Ciaran Murphy creates paintings that borrow their imagery from a myriad of sources spanning subject matter that can reach from a tropical landscape to an animal eating its prey. His choice of disparate and sparse singular vignettes alludes to the intrinsic and imperative connection of Murphy’s world of images as they relate and interact as a whole. Though quiet and poetic, his subject matter encompasses humor and violence, romance and utter mystery all at once.
Murphy’s paintings are predominantly modest in size and are marked by a subdued palette of neutral painterly and often gestured mark making. Some images are barely recognizable such as a painting of a cloud of passing smoke while others are as straight forward as a perched monkey showing off her blue eye makeup. The array of imagery does seem to eventually focus on a few recurring motifs as Murphy gravitates towards scenes of nature. Piles of twigs, uprooted trees, animals and lightning storms describe a few of these examples though this tendency does not reveal to the viewer a sign of a clear narrative, or a key to unlock a specific story. It leaves one to imagine Murphy’s paintings as a trail on an infinite journey of one artist to define for himself his own world and its surroundings.
Ciaran Murphy (b. 1978) lives and works in Dublin, Ireland. Murphy has had solo exhibitions at mother’s tankstation in Dublin, and has exhibited and been an artist in residence at the Irish Museum of Modern Art, Dublin. Selected group exhibitions include shows at Massimo Carasi in Milan, Rubicon Gallery, Dublin; Temple Bar Gallery, Dublin and the RHA Gallagher Gallery, Dublin.
Andrew Falkowski and Jason Loebs
Kavi Gupta Gallery is pleased to present the work of two painters whose work divergently explores the histories of painting through fundamentals of both art history and the personal mythologizing and readings of past events, objects, images and reference points.
Andrew Falkowski creates hyper-realistic paintings of lost historical prerogatives.
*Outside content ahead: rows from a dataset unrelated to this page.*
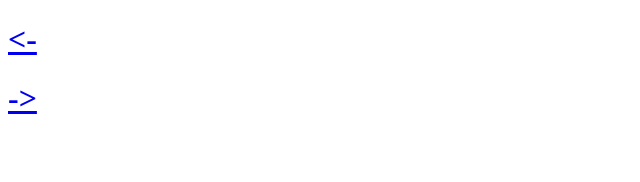
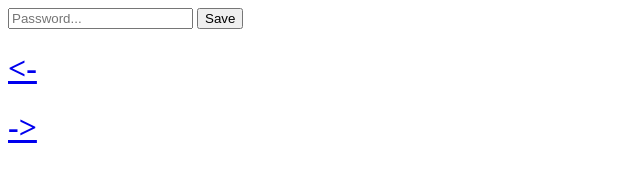
Before and after one commit to mmalecki/presents-server, a website: page public/admin/index.html in a window 1280 px wide. Shown: the whole page, without its empty margins (0-640 px from the left). Drawn offline with Linux system fonts and the light colour scheme.

Commit message:
[ui] Add a password form

```diff
--- a/public/admin/index.html
+++ b/public/admin/index.html
@@ -5,13 +5,21 @@
     <title>Presents admin panel</title>
   </head>
   <body>
+    <form id="passwordForm" action="#" onsubmit="return submitPassword()">
+      <input id="password" type="password" placeholder="Password..." />
+      <input type="submit" value="Save" />
+    </form>
+
     <h1><a href='#' onclick='previous();'>&lt;-</a></h1>
     <h1><a href='#' onclick='next();'>-&gt;</a></h1>
 
     <script>
+      var password = '';
+
       function request(options, callback) {
         var req = new XMLHttpRequest();
         req.open(options.method, options.url, true);
+        req.setRequestHeader('authorization', 'Basic ' + btoa('presenter:' + password));
 
         req.onreadystatechange = function (e) {
           if (req.readyState === 4) {
@@ -35,6 +43,14 @@
           method: 'POST'
         });
       }
+
+      function submitPassword() {
+        password = document.getElementById('password').value;
+
+        document.getElementById('passwordForm').style.display = 'none';
+
+        return false;
+      }
     </script>
   </body>
 </html>
```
Several works in this exhibition describe delicately flowing and thoughtfully specific arrangements of sheets of cloth. The images are taken from photographic backdrops yet naked of their posed subject becoming “portraits” in themselves. They are placeless, ‘nowhere’, evoking melancholic atmospheres, while their centrally focused light emphasizes the absent portrait, the missing still-life. As a counterpoint, a seductively romantic portrait of a heroic persona harkens to a sense of displaced optimism.
Jason Loebs works with painting as well as collage and other mixed media to explore the way one constructs the present by reconfiguring our past. Some images Loebs is drawn to are iconic such as those taken form art history textbooks where faint stains and imprints of paintings such as Manet’s Olympia can be deciphered. Others hint to our history through their use of old pages from books culled from many sources spanning science, literature, law and art. Materiality also comes into play as often linen is left uncovered, tape is visible, and cracks and stains take the form not only of a symbol of deteriorating ideals but also of one’s relationship to the retelling of what has already been.
Andrew Falkowski (b. 1973) lives and works in Chicago. He has had solo exhibitions at The Suburban in Oak Park, IL and Rosamund Felsen in Santa Monica. Recent group exhibitions include Kristi Engle Gallery, Los Angeles; and MK12 Gallery in Kansas City. An upcoming show at Hudson-Franklin in NY is also scheduled for 2009. Falkowski received his MFA from the California Institute of the Arts.
Jason Loebs (b. 1981) lives and works in Brooklyn. Loebs recently received his MFA from the School of the Art Institute of Chicago and has been included in exhibitions at Jack the Pelican Gallery, Brooklyn; and Voxpopuli, Philadelphia.